= DATA FOR THIS TASK =
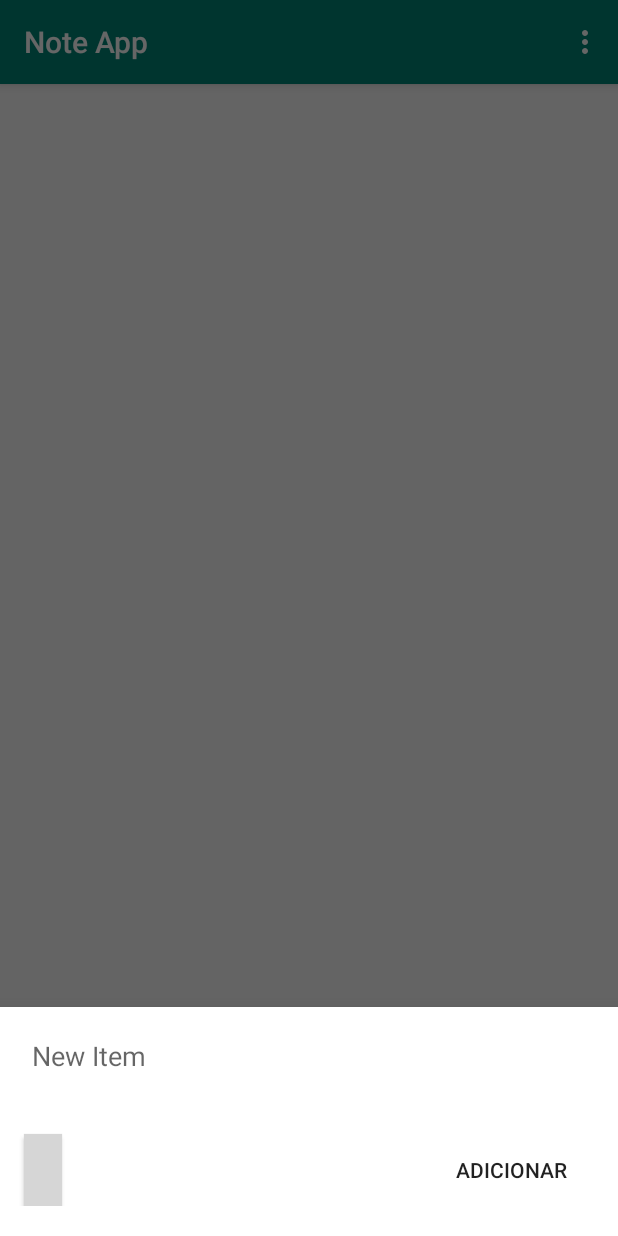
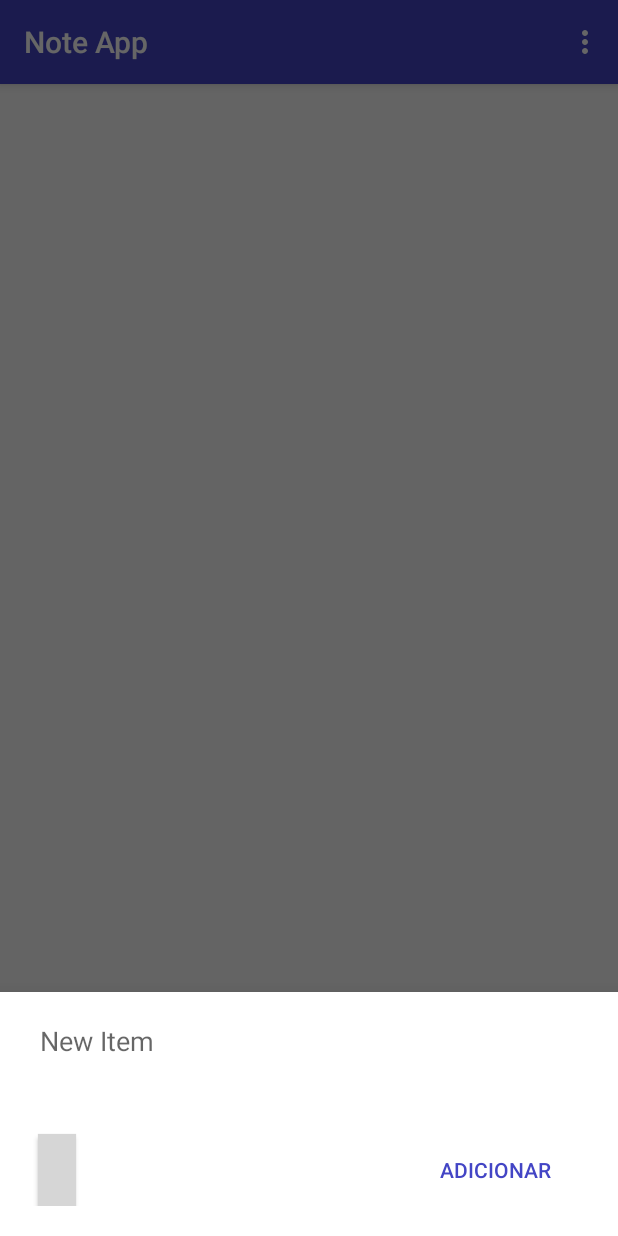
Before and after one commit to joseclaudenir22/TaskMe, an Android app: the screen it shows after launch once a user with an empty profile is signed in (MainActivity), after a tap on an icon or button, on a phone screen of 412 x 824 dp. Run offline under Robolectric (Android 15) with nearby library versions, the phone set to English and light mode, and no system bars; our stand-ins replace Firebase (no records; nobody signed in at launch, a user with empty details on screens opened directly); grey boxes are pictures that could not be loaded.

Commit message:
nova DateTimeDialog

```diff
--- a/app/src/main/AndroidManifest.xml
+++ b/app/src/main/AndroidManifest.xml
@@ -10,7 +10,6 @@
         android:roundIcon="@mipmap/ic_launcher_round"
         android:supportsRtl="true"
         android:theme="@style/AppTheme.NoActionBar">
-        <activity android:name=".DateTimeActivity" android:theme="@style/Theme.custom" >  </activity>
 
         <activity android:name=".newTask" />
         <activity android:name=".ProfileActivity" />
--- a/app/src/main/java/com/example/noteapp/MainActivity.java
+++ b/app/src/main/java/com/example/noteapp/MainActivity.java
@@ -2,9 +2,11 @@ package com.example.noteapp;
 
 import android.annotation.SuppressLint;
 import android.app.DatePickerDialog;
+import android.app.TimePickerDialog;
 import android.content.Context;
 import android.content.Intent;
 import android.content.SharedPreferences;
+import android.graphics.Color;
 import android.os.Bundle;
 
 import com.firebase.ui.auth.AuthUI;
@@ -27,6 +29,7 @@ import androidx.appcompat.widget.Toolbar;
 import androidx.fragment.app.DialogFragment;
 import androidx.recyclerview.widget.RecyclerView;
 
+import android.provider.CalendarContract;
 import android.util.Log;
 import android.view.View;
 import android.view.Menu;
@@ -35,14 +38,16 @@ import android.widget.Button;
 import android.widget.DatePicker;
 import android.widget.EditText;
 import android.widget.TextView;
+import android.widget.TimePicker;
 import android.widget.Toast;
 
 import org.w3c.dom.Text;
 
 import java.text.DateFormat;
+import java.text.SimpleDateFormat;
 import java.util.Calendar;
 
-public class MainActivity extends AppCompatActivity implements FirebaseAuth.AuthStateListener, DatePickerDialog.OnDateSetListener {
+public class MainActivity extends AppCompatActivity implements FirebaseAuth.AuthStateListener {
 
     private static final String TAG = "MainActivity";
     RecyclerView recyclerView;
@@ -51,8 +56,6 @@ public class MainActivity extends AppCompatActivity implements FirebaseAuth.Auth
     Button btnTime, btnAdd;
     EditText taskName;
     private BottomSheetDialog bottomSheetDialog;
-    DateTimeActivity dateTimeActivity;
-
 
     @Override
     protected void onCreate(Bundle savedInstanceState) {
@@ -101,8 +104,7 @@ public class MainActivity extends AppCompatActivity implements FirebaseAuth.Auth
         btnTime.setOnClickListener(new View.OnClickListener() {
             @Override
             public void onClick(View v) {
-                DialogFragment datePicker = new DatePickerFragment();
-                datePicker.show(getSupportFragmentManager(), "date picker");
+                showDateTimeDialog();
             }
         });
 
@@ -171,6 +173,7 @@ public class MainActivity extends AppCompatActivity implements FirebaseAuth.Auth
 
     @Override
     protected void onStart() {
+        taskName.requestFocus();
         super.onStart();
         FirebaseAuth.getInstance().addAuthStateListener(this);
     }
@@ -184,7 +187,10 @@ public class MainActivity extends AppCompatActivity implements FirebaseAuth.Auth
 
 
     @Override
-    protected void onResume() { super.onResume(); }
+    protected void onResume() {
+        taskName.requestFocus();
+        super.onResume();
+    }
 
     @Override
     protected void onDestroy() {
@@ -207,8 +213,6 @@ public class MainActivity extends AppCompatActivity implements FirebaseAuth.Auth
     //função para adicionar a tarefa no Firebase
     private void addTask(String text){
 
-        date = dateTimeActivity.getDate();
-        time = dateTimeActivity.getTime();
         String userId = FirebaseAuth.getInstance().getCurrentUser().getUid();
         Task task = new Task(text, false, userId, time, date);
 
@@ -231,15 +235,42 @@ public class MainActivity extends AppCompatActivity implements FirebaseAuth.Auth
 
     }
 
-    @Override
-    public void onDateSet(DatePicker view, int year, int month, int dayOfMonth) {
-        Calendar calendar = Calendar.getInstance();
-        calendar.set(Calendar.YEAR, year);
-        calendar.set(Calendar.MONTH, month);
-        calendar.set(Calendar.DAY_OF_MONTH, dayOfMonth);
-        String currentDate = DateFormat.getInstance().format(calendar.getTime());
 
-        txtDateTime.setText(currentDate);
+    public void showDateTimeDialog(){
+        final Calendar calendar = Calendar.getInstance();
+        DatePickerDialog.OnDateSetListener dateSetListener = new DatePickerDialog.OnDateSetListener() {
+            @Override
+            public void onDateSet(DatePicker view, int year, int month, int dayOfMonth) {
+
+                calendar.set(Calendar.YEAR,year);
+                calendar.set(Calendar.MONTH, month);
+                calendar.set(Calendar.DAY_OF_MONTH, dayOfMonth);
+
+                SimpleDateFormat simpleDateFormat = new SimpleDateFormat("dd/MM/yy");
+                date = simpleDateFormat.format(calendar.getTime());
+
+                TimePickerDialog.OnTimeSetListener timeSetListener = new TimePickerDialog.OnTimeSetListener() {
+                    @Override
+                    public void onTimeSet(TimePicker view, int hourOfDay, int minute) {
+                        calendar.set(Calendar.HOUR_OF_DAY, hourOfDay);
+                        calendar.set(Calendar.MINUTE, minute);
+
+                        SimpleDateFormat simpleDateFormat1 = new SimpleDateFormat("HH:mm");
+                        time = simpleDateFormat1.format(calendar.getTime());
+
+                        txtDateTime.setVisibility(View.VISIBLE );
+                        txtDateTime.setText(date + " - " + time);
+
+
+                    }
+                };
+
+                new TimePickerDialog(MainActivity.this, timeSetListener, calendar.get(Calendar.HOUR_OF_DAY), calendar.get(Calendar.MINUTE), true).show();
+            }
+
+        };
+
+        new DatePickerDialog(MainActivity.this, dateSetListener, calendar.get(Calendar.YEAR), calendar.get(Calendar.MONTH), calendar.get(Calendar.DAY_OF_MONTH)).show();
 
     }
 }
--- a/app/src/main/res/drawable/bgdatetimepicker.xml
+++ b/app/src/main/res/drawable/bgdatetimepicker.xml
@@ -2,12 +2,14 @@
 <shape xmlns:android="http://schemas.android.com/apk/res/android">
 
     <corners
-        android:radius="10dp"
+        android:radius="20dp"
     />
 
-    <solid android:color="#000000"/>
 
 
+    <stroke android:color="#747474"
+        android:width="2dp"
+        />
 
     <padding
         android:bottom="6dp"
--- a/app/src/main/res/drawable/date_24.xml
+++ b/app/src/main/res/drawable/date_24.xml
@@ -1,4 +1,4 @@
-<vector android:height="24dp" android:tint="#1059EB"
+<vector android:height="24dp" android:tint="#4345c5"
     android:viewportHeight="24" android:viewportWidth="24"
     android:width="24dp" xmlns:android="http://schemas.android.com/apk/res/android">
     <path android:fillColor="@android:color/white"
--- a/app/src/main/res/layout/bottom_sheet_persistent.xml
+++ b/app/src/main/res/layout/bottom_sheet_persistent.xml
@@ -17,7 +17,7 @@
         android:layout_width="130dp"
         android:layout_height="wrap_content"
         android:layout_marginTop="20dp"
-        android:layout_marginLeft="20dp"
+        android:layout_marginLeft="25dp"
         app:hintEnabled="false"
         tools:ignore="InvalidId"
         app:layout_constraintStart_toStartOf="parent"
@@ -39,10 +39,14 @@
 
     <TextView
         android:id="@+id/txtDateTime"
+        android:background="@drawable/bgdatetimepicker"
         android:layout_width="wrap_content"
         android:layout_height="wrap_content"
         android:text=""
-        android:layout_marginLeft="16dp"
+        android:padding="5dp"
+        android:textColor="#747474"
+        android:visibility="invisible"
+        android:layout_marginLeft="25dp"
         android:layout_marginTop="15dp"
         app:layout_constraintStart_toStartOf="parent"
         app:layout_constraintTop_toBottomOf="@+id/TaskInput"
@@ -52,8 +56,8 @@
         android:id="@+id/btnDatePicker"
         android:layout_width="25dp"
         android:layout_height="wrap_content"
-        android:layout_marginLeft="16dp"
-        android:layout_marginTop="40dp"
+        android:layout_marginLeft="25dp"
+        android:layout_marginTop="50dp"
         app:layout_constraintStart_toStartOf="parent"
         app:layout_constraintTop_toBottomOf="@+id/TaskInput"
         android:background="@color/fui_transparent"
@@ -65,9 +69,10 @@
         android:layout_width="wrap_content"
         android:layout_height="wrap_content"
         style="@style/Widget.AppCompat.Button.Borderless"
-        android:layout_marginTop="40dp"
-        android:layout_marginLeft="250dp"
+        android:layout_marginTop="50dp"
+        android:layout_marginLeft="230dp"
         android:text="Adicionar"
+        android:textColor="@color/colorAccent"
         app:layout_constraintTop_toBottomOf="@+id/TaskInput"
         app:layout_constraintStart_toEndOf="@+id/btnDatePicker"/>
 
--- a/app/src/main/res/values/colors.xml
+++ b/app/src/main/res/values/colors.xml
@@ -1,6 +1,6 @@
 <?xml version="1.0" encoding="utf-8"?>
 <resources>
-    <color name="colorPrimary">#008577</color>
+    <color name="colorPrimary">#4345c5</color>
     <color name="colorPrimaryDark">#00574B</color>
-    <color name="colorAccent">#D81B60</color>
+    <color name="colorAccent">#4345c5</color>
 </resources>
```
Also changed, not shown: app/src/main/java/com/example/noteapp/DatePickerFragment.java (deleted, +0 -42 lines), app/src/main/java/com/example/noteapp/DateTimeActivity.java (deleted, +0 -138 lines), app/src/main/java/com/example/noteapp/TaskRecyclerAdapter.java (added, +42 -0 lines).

==

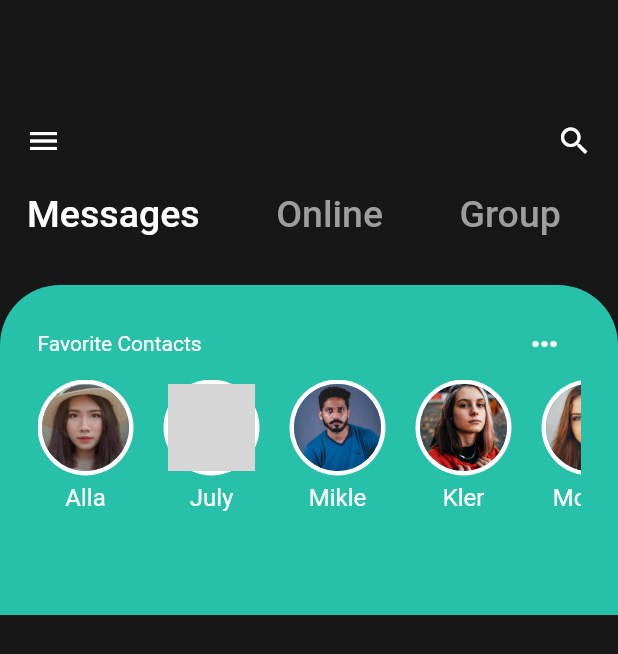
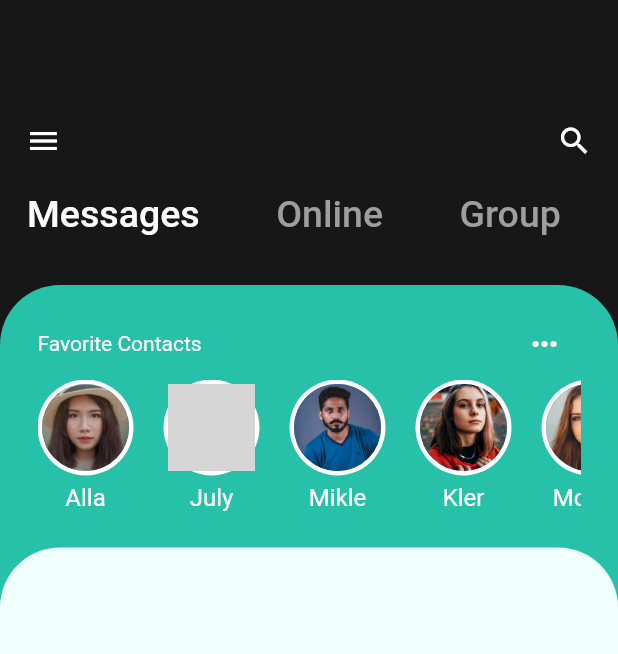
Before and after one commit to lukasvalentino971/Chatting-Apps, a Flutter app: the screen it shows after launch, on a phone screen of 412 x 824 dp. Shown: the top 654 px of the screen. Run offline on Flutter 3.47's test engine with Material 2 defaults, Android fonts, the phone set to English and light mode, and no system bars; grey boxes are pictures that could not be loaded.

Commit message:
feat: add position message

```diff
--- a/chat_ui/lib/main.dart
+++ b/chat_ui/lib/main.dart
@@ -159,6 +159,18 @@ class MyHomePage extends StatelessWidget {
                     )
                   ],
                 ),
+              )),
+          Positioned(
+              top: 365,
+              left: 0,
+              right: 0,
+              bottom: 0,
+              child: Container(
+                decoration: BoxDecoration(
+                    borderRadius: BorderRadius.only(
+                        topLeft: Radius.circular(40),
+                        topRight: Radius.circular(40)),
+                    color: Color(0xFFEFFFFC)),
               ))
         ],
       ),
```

= REQUIRED ACTION =
All lines in the entries above that include "private" should be found and copied.

= RESULT FOR THIS TASK =
     private static final String TAG = "MainActivity";
     private BottomSheetDialog bottomSheetDialog;
     private void addTask(String text){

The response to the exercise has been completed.